### WHAT THIS TASK INVOLVES
Pictures do not belong in the copy; quote every entry below exactly.

### PROVIDED MATERIAL
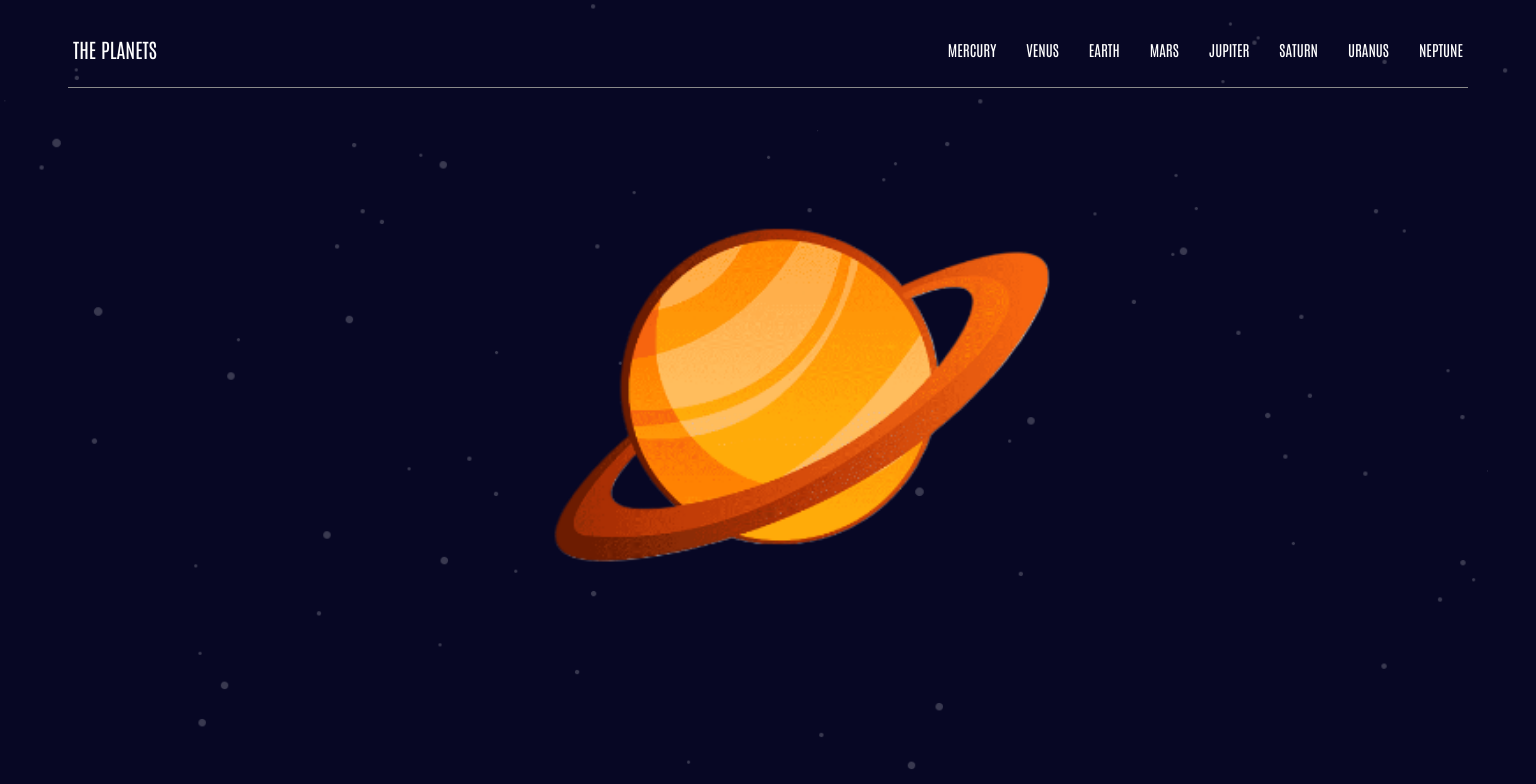
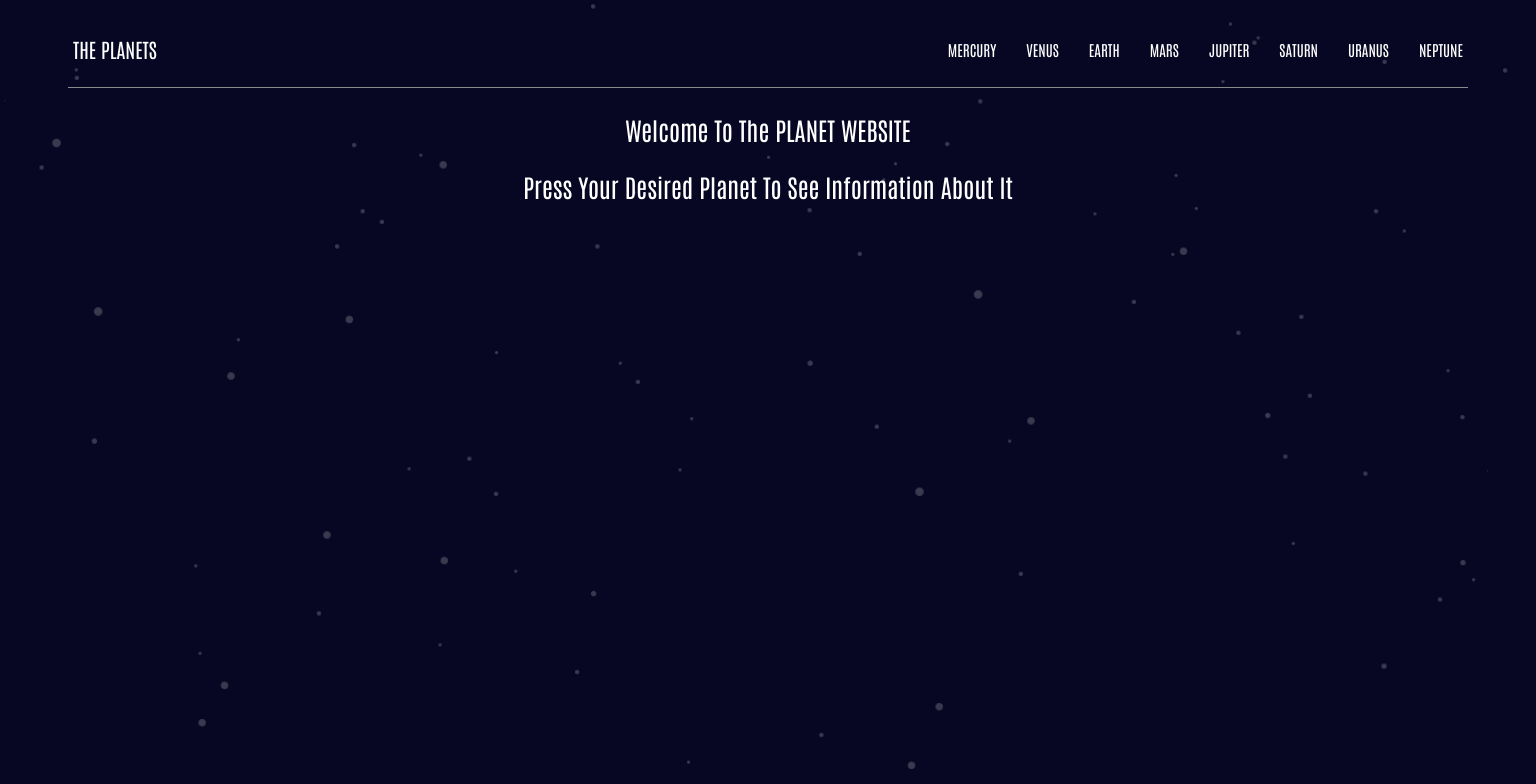
Before and after one commit to LeoMwyuria/Planets-Website, a React (Vite) app: page / in a window 1536 px wide. Shown: the top 784 px of the page. Built offline with nearby package versions, Linux system fonts and the light colour scheme.

Commit message:
minor changes

```diff
--- a/src/App.tsx
+++ b/src/App.tsx
@@ -14,11 +14,16 @@ function App() {
   return (
     <div className='main'>
       <Header />
-      <img className="welcome-planet" src={saturn} alt="" />
       <div className="welcomePage">
         <p>Welcome To The PLANET WEBSITE</p>
         <p>Press Menu To See Planet List</p>
       </div>
+      <div className="mainPage">
+        <p>Welcome To The PLANET WEBSITE</p>
+        <p>Press Your Desired Planet To See Information About It</p>
+      </div>
+
+
 
 
     </div>
--- a/src/index.css
+++ b/src/index.css
@@ -6,6 +6,7 @@ body{
  font-family: 'Antonio';
 
 }
+
 .main{
   width: 375px;
 height: 1000px;
@@ -20,6 +21,7 @@ margin-left: auto;
    margin-left: auto;
    margin-right: auto;
 }
+
 .welcomePage{
   color: white;
   font-size: 30px;
@@ -39,12 +41,23 @@ margin-left: auto;
 margin-right: auto;
 
 }
+.mainPage{
+  display: none;
+}
 @media screen and (min-width:768px){
   .main{
     width: 768px;
 height: 1024px;
 
 
+  }
+  .mainPage{
+    display: block;
+    color: white;
+    margin-left: auto;
+    margin-right: auto;
+    text-align: center;
+    font-size: 25px;
   }
   .welcomePage{
     display: none;
@@ -67,6 +80,14 @@ height: 184px;
   width: 1400px;
   height: 1024px;
 }
+.mainPage{
+  display: block;
+  color: white;
+  margin-left: auto;
+  margin-right: auto;
+  text-align: center;
+  font-size: 25px;
+}
 .image{
   width: 290px;
 height: 290px;
```
Also changed, not shown: vercel.json (added), 1 other file (tests, documents, lock files or other folders).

### OUTPUT OF THE EXERCISE
Before and after one commit to LeoMwyuria/Planets-Website, a React (Vite) app: page / in a window 1536 px wide. Shown: the top 784 px of the page. Built offline with nearby package versions, Linux system fonts and the light colour scheme.

Commit message:
minor changes

```diff
--- a/src/App.tsx
+++ b/src/App.tsx
@@ -14,11 +14,16 @@ function App() {
   return (
     <div className='main'>
       <Header />
-      <img className="welcome-planet" src={saturn} alt="" />
       <div className="welcomePage">
         <p>Welcome To The PLANET WEBSITE</p>
         <p>Press Menu To See Planet List</p>
       </div>
+      <div className="mainPage">
+        <p>Welcome To The PLANET WEBSITE</p>
+        <p>Press Your Desired Planet To See Information About It</p>
+      </div>
+
+
 
 
     </div>
--- a/src/index.css
+++ b/src/index.css
@@ -6,6 +6,7 @@ body{
  font-family: 'Antonio';
 
 }
+
 .main{
   width: 375px;
 height: 1000px;
@@ -20,6 +21,7 @@ margin-left: auto;
    margin-left: auto;
    margin-right: auto;
 }
+
 .welcomePage{
   color: white;
   font-size: 30px;
@@ -39,12 +41,23 @@ margin-left: auto;
 margin-right: auto;
 
 }
+.mainPage{
+  display: none;
+}
 @media screen and (min-width:768px){
   .main{
     width: 768px;
 height: 1024px;
 
 
+  }
+  .mainPage{
+    display: block;
+    color: white;
+    margin-left: auto;
+    margin-right: auto;
+    text-align: center;
+    font-size: 25px;
   }
   .welcomePage{
     display: none;
@@ -67,6 +80,14 @@ height: 184px;
   width: 1400px;
   height: 1024px;
 }
+.mainPage{
+  display: block;
+  color: white;
+  margin-left: auto;
+  margin-right: auto;
+  text-align: center;
+  font-size: 25px;
+}
 .image{
   width: 290px;
 height: 290px;
```
Also changed, not shown: vercel.json (added), 1 other file (tests, documents, lock files or other folders).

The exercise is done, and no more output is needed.